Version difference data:
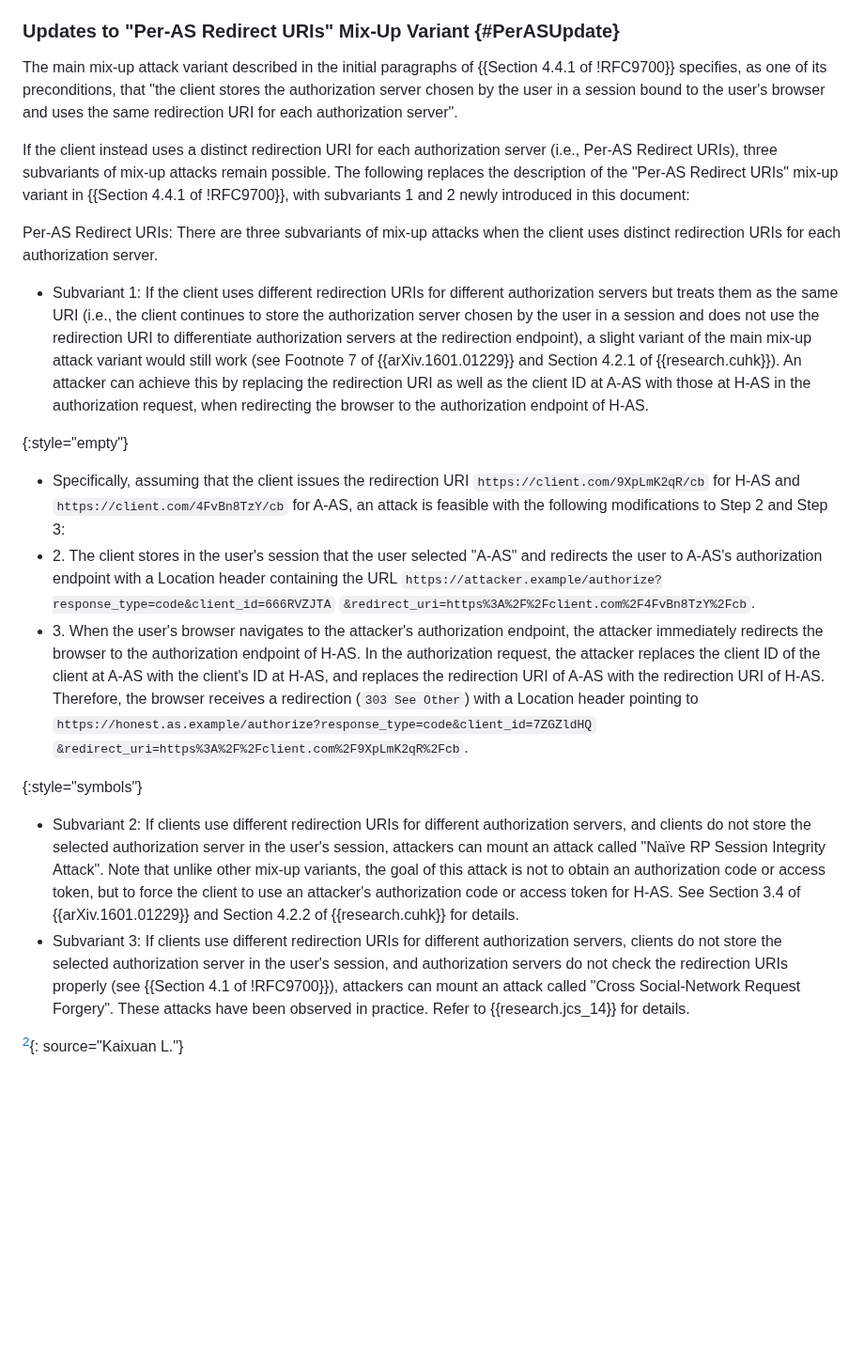
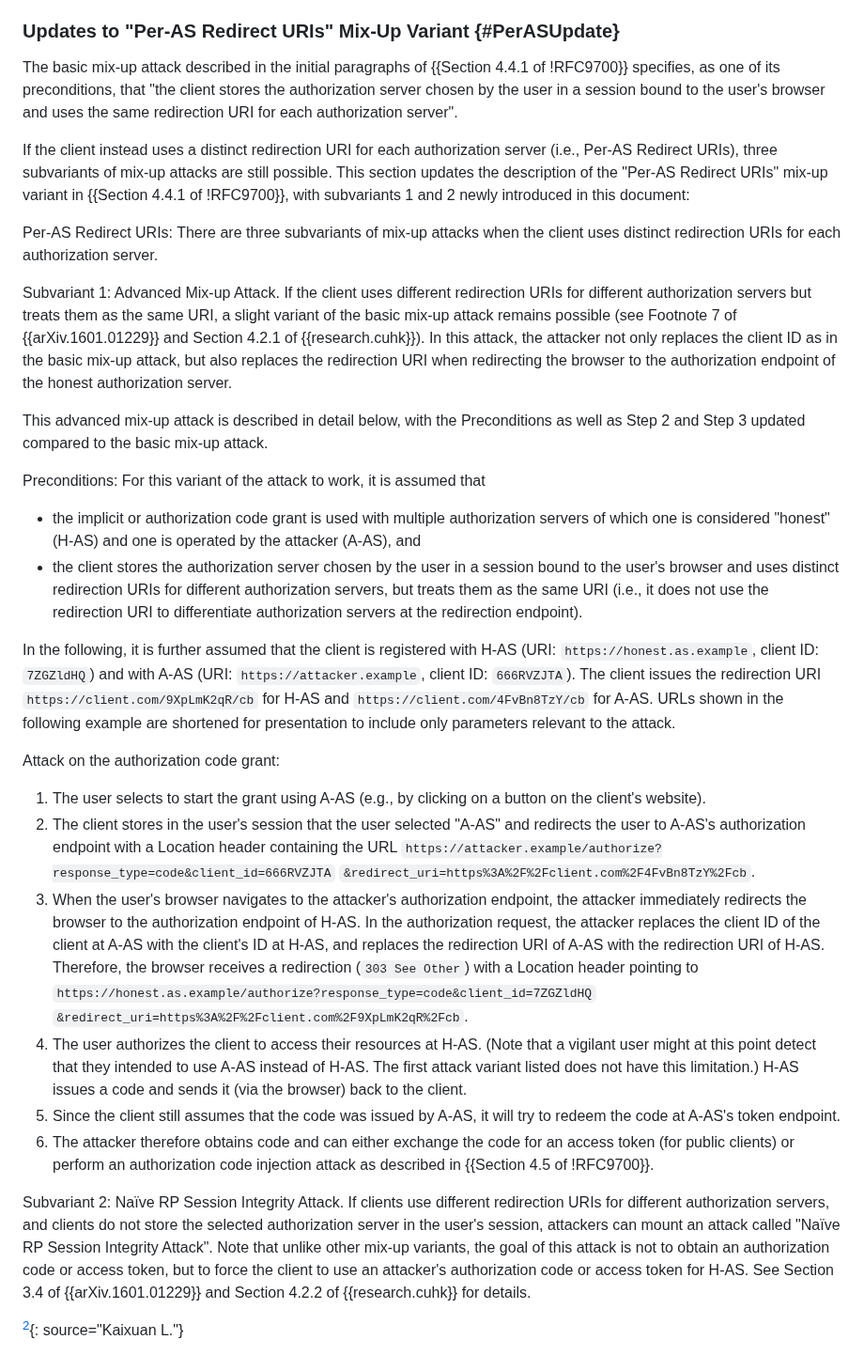
Before and after one commit to SECtim/draft-wuertele-oauth-security-topics-update, a Markdown page: draft-wuertele-oauth-security-topics-update.md, the part around one of its changes. Shown at 94% size. GitHub-like rendering; blank space fills up the shorter version.

Commit message:
make 'per-AS redirect uri' mix-up update more self-contained

```diff
--- a/draft-wuertele-oauth-security-topics-update.md
+++ b/draft-wuertele-oauth-security-topics-update.md
@@ -404,25 +404,38 @@ This section extends the mix-up attack analysis in {{Section 4.4 of !RFC9700}}.
 
 ### Updates to "Per-AS Redirect URIs" Mix-Up Variant {#PerASUpdate}
 
-The main mix-up attack variant described in the initial paragraphs of {{Section 4.4.1 of !RFC9700}} specifies, as one of its preconditions, that "the client stores the authorization server chosen by the user in a session bound to the user's browser and uses the same redirection URI for each authorization server".
+The basic mix-up attack described in the initial paragraphs of {{Section 4.4.1 of !RFC9700}} specifies, as one of its preconditions, that "the client stores the authorization server chosen by the user in a session bound to the user's browser and uses the same redirection URI for each authorization server".
 
-If the client instead uses a distinct redirection URI for each authorization server (i.e., Per-AS Redirect URIs), three subvariants of mix-up attacks remain possible. The following replaces the description of the "Per-AS Redirect URIs" mix-up variant in {{Section 4.4.1 of !RFC9700}}, with subvariants 1 and 2 newly introduced in this document:
+If the client instead uses a distinct redirection URI for each authorization server (i.e., Per-AS Redirect URIs), three subvariants of mix-up attacks are still possible. This section updates the description of the "Per-AS Redirect URIs" mix-up variant in {{Section 4.4.1 of !RFC9700}}, with subvariants 1 and 2 newly introduced in this document:
 
 
 Per-AS Redirect URIs: There are three subvariants of mix-up attacks when the client uses distinct redirection URIs for each authorization server.
 
-* Subvariant 1: If the client uses different redirection URIs for different authorization servers but treats them as the same URI (i.e., the client continues to store the authorization server chosen by the user in a session and does not use the redirection URI to differentiate authorization servers at the redirection endpoint), a slight variant of the main mix-up attack variant would still work (see Footnote 7 of {{arXiv.1601.01229}} and Section 4.2.1 of {{research.cuhk}}). An attacker can achieve this by replacing the redirection URI as well as the client ID at A-AS with those at H-AS in the authorization request, when redirecting the browser to the authorization endpoint of H-AS.
+Subvariant 1: Advanced Mix-up Attack. If the client uses different redirection URIs for different authorization servers but treats them as the same URI, a slight variant of the basic mix-up attack remains possible (see Footnote 7 of {{arXiv.1601.01229}} and Section 4.2.1 of {{research.cuhk}}). In this attack, the attacker not only replaces the client ID as in the basic mix-up attack, but also replaces the redirection URI when redirecting the browser to the authorization endpoint of the honest authorization server.
 
-{:style="empty"}
-* Specifically, assuming that the client issues the redirection URI `https://client.com/9XpLmK2qR/cb` for H-AS and `https://client.com/4FvBn8TzY/cb` for A-AS, an attack is feasible with the following modifications to Step 2 and Step 3:
-* 2\. The client stores in the user's session that the user selected "A-AS" and redirects the user to A-AS's authorization endpoint with a Location header containing the URL `https://attacker.example/authorize?response_type=code&client_id=666RVZJTA`
+This advanced mix-up attack is described in detail below, with the Preconditions as well as Step 2 and Step 3 updated compared to the basic mix-up attack.
+
+
+Preconditions: For this variant of the attack to work, it is assumed that
+
+* the implicit or authorization code grant is used with multiple authorization servers of which one is considered "honest" (H-AS) and one is operated by the attacker (A-AS), and
+* the client stores the authorization server chosen by the user in a session bound to the user's browser and uses distinct redirection URIs for different authorization servers, but treats them as the same URI (i.e., it does not use the redirection URI to differentiate authorization servers at the redirection endpoint).
+
+In the following, it is further assumed that the client is registered with H-AS (URI: `https://honest.as.example`, client ID: `7ZGZldHQ`) and with A-AS (URI: `https://attacker.example`, client ID: `666RVZJTA`). The client issues the redirection URI `https://client.com/9XpLmK2qR/cb` for H-AS and `https://client.com/4FvBn8TzY/cb` for A-AS. URLs shown in the following example are shortened for presentation to include only parameters relevant to the attack.
+
+Attack on the authorization code grant:
+
+1. The user selects to start the grant using A-AS (e.g., by clicking on a button on the client's website).
+2. The client stores in the user's session that the user selected "A-AS" and redirects the user to A-AS's authorization endpoint with a Location header containing the URL `https://attacker.example/authorize?response_type=code&client_id=666RVZJTA`
   `&redirect_uri=https%3A%2F%2Fclient.com%2F4FvBn8TzY%2Fcb`.
-* 3\. When the user's browser navigates to the attacker's authorization endpoint, the attacker immediately redirects the browser to the authorization endpoint of H-AS. In the authorization request, the attacker replaces the client ID of the client at A-AS with the client's ID at H-AS, and replaces the redirection URI of A-AS with the redirection URI of H-AS. Therefore, the browser receives a redirection (`303 See Other`) with a Location header pointing to `https://honest.as.example/authorize?response_type=code&client_id=7ZGZldHQ`
+3. When the user's browser navigates to the attacker's authorization endpoint, the attacker immediately redirects the browser to the authorization endpoint of H-AS. In the authorization request, the attacker replaces the client ID of the client at A-AS with the client's ID at H-AS, and replaces the redirection URI of A-AS with the redirection URI of H-AS. Therefore, the browser receives a redirection (`303 See Other`) with a Location header pointing to `https://honest.as.example/authorize?response_type=code&client_id=7ZGZldHQ`
   `&redirect_uri=https%3A%2F%2Fclient.com%2F9XpLmK2qR%2Fcb`.
+4. The user authorizes the client to access their resources at H-AS. (Note that a vigilant user might at this point detect that they intended to use A-AS instead of H-AS. The first attack variant listed does not have this limitation.) H-AS issues a code and sends it (via the browser) back to the client.
+5. Since the client still assumes that the code was issued by A-AS, it will try to redeem the code at A-AS's token endpoint.
+6. The attacker therefore obtains code and can either exchange the code for an access token (for public clients) or perform an authorization code injection attack as described in {{Section 4.5 of !RFC9700}}.
 
-{:style="symbols"}
-* Subvariant 2: If clients use different redirection URIs for different authorization servers, and clients do not store the selected authorization server in the user's session, attackers can mount an attack called "Naïve RP Session Integrity Attack". Note that unlike other mix-up variants, the goal of this attack is not to obtain an authorization code or access token, but to force the client to use an attacker's authorization code or access token for H-AS. See Section 3.4 of {{arXiv.1601.01229}} and Section 4.2.2 of {{research.cuhk}} for details.
-* Subvariant 3: If clients use different redirection URIs for different authorization servers, clients do not store the selected authorization server in the user's session, and authorization servers do not check the redirection URIs properly (see {{Section 4.1 of !RFC9700}}), attackers can mount an attack called "Cross Social-Network Request Forgery". These attacks have been observed in practice. Refer to {{research.jcs_14}} for details.
+
+Subvariant 2: Naïve RP Session Integrity Attack. If clients use different redirection URIs for different authorization servers, and clients do not store the selected authorization server in the user's session, attackers can mount an attack called "Naïve RP Session Integrity Attack". Note that unlike other mix-up variants, the goal of this attack is not to obtain an authorization code or access token, but to force the client to use an attacker's authorization code or access token for H-AS. See Section 3.4 of {{arXiv.1601.01229}} and Section 4.2.2 of {{research.cuhk}} for details.
 
 [^standalonesection]{: source="Kaixuan L."}
 
```
Also changed, not shown: other parts of draft-wuertele-oauth-security-topics-update.md (+4 -1 lines).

- **WORK INSTRUCTION**: The records above must be output exactly, except for the pictures.

- **ANSWER TO THIS EXERCISE**:
Before and after one commit to SECtim/draft-wuertele-oauth-security-topics-update, a Markdown page: draft-wuertele-oauth-security-topics-update.md, the part around one of its changes. Shown at 94% size. GitHub-like rendering; blank space fills up the shorter version.

Commit message:
make 'per-AS redirect uri' mix-up update more self-contained

```diff
--- a/draft-wuertele-oauth-security-topics-update.md
+++ b/draft-wuertele-oauth-security-topics-update.md
@@ -404,25 +404,38 @@ This section extends the mix-up attack analysis in {{Section 4.4 of !RFC9700}}.
 
 ### Updates to "Per-AS Redirect URIs" Mix-Up Variant {#PerASUpdate}
 
-The main mix-up attack variant described in the initial paragraphs of {{Section 4.4.1 of !RFC9700}} specifies, as one of its preconditions, that "the client stores the authorization server chosen by the user in a session bound to the user's browser and uses the same redirection URI for each authorization server".
+The basic mix-up attack described in the initial paragraphs of {{Section 4.4.1 of !RFC9700}} specifies, as one of its preconditions, that "the client stores the authorization server chosen by the user in a session bound to the user's browser and uses the same redirection URI for each authorization server".
 
-If the client instead uses a distinct redirection URI for each authorization server (i.e., Per-AS Redirect URIs), three subvariants of mix-up attacks remain possible. The following replaces the description of the "Per-AS Redirect URIs" mix-up variant in {{Section 4.4.1 of !RFC9700}}, with subvariants 1 and 2 newly introduced in this document:
+If the client instead uses a distinct redirection URI for each authorization server (i.e., Per-AS Redirect URIs), three subvariants of mix-up attacks are still possible. This section updates the description of the "Per-AS Redirect URIs" mix-up variant in {{Section 4.4.1 of !RFC9700}}, with subvariants 1 and 2 newly introduced in this document:
 
 
 Per-AS Redirect URIs: There are three subvariants of mix-up attacks when the client uses distinct redirection URIs for each authorization server.
 
-* Subvariant 1: If the client uses different redirection URIs for different authorization servers but treats them as the same URI (i.e., the client continues to store the authorization server chosen by the user in a session and does not use the redirection URI to differentiate authorization servers at the redirection endpoint), a slight variant of the main mix-up attack variant would still work (see Footnote 7 of {{arXiv.1601.01229}} and Section 4.2.1 of {{research.cuhk}}). An attacker can achieve this by replacing the redirection URI as well as the client ID at A-AS with those at H-AS in the authorization request, when redirecting the browser to the authorization endpoint of H-AS.
+Subvariant 1: Advanced Mix-up Attack. If the client uses different redirection URIs for different authorization servers but treats them as the same URI, a slight variant of the basic mix-up attack remains possible (see Footnote 7 of {{arXiv.1601.01229}} and Section 4.2.1 of {{research.cuhk}}). In this attack, the attacker not only replaces the client ID as in the basic mix-up attack, but also replaces the redirection URI when redirecting the browser to the authorization endpoint of the honest authorization server.
 
-{:style="empty"}
-* Specifically, assuming that the client issues the redirection URI `https://client.com/9XpLmK2qR/cb` for H-AS and `https://client.com/4FvBn8TzY/cb` for A-AS, an attack is feasible with the following modifications to Step 2 and Step 3:
-* 2\. The client stores in the user's session that the user selected "A-AS" and redirects the user to A-AS's authorization endpoint with a Location header containing the URL `https://attacker.example/authorize?response_type=code&client_id=666RVZJTA`
+This advanced mix-up attack is described in detail below, with the Preconditions as well as Step 2 and Step 3 updated compared to the basic mix-up attack.
+
+
+Preconditions: For this variant of the attack to work, it is assumed that
+
+* the implicit or authorization code grant is used with multiple authorization servers of which one is considered "honest" (H-AS) and one is operated by the attacker (A-AS), and
+* the client stores the authorization server chosen by the user in a session bound to the user's browser and uses distinct redirection URIs for different authorization servers, but treats them as the same URI (i.e., it does not use the redirection URI to differentiate authorization servers at the redirection endpoint).
+
+In the following, it is further assumed that the client is registered with H-AS (URI: `https://honest.as.example`, client ID: `7ZGZldHQ`) and with A-AS (URI: `https://attacker.example`, client ID: `666RVZJTA`). The client issues the redirection URI `https://client.com/9XpLmK2qR/cb` for H-AS and `https://client.com/4FvBn8TzY/cb` for A-AS. URLs shown in the following example are shortened for presentation to include only parameters relevant to the attack.
+
+Attack on the authorization code grant:
+
+1. The user selects to start the grant using A-AS (e.g., by clicking on a button on the client's website).
+2. The client stores in the user's session that the user selected "A-AS" and redirects the user to A-AS's authorization endpoint with a Location header containing the URL `https://attacker.example/authorize?response_type=code&client_id=666RVZJTA`
   `&redirect_uri=https%3A%2F%2Fclient.com%2F4FvBn8TzY%2Fcb`.
-* 3\. When the user's browser navigates to the attacker's authorization endpoint, the attacker immediately redirects the browser to the authorization endpoint of H-AS. In the authorization request, the attacker replaces the client ID of the client at A-AS with the client's ID at H-AS, and replaces the redirection URI of A-AS with the redirection URI of H-AS. Therefore, the browser receives a redirection (`303 See Other`) with a Location header pointing to `https://honest.as.example/authorize?response_type=code&client_id=7ZGZldHQ`
+3. When the user's browser navigates to the attacker's authorization endpoint, the attacker immediately redirects the browser to the authorization endpoint of H-AS. In the authorization request, the attacker replaces the client ID of the client at A-AS with the client's ID at H-AS, and replaces the redirection URI of A-AS with the redirection URI of H-AS. Therefore, the browser receives a redirection (`303 See Other`) with a Location header pointing to `https://honest.as.example/authorize?response_type=code&client_id=7ZGZldHQ`
   `&redirect_uri=https%3A%2F%2Fclient.com%2F9XpLmK2qR%2Fcb`.
+4. The user authorizes the client to access their resources at H-AS. (Note that a vigilant user might at this point detect that they intended to use A-AS instead of H-AS. The first attack variant listed does not have this limitation.) H-AS issues a code and sends it (via the browser) back to the client.
+5. Since the client still assumes that the code was issued by A-AS, it will try to redeem the code at A-AS's token endpoint.
+6. The attacker therefore obtains code and can either exchange the code for an access token (for public clients) or perform an authorization code injection attack as described in {{Section 4.5 of !RFC9700}}.
 
-{:style="symbols"}
-* Subvariant 2: If clients use different redirection URIs for different authorization servers, and clients do not store the selected authorization server in the user's session, attackers can mount an attack called "Naïve RP Session Integrity Attack". Note that unlike other mix-up variants, the goal of this attack is not to obtain an authorization code or access token, but to force the client to use an attacker's authorization code or access token for H-AS. See Section 3.4 of {{arXiv.1601.01229}} and Section 4.2.2 of {{research.cuhk}} for details.
-* Subvariant 3: If clients use different redirection URIs for different authorization servers, clients do not store the selected authorization server in the user's session, and authorization servers do not check the redirection URIs properly (see {{Section 4.1 of !RFC9700}}), attackers can mount an attack called "Cross Social-Network Request Forgery". These attacks have been observed in practice. Refer to {{research.jcs_14}} for details.
+
+Subvariant 2: Naïve RP Session Integrity Attack. If clients use different redirection URIs for different authorization servers, and clients do not store the selected authorization server in the user's session, attackers can mount an attack called "Naïve RP Session Integrity Attack". Note that unlike other mix-up variants, the goal of this attack is not to obtain an authorization code or access token, but to force the client to use an attacker's authorization code or access token for H-AS. See Section 3.4 of {{arXiv.1601.01229}} and Section 4.2.2 of {{research.cuhk}} for details.
 
 [^standalonesection]{: source="Kaixuan L."}
 
```
Also changed, not shown: other parts of draft-wuertele-oauth-security-topics-update.md (+4 -1 lines).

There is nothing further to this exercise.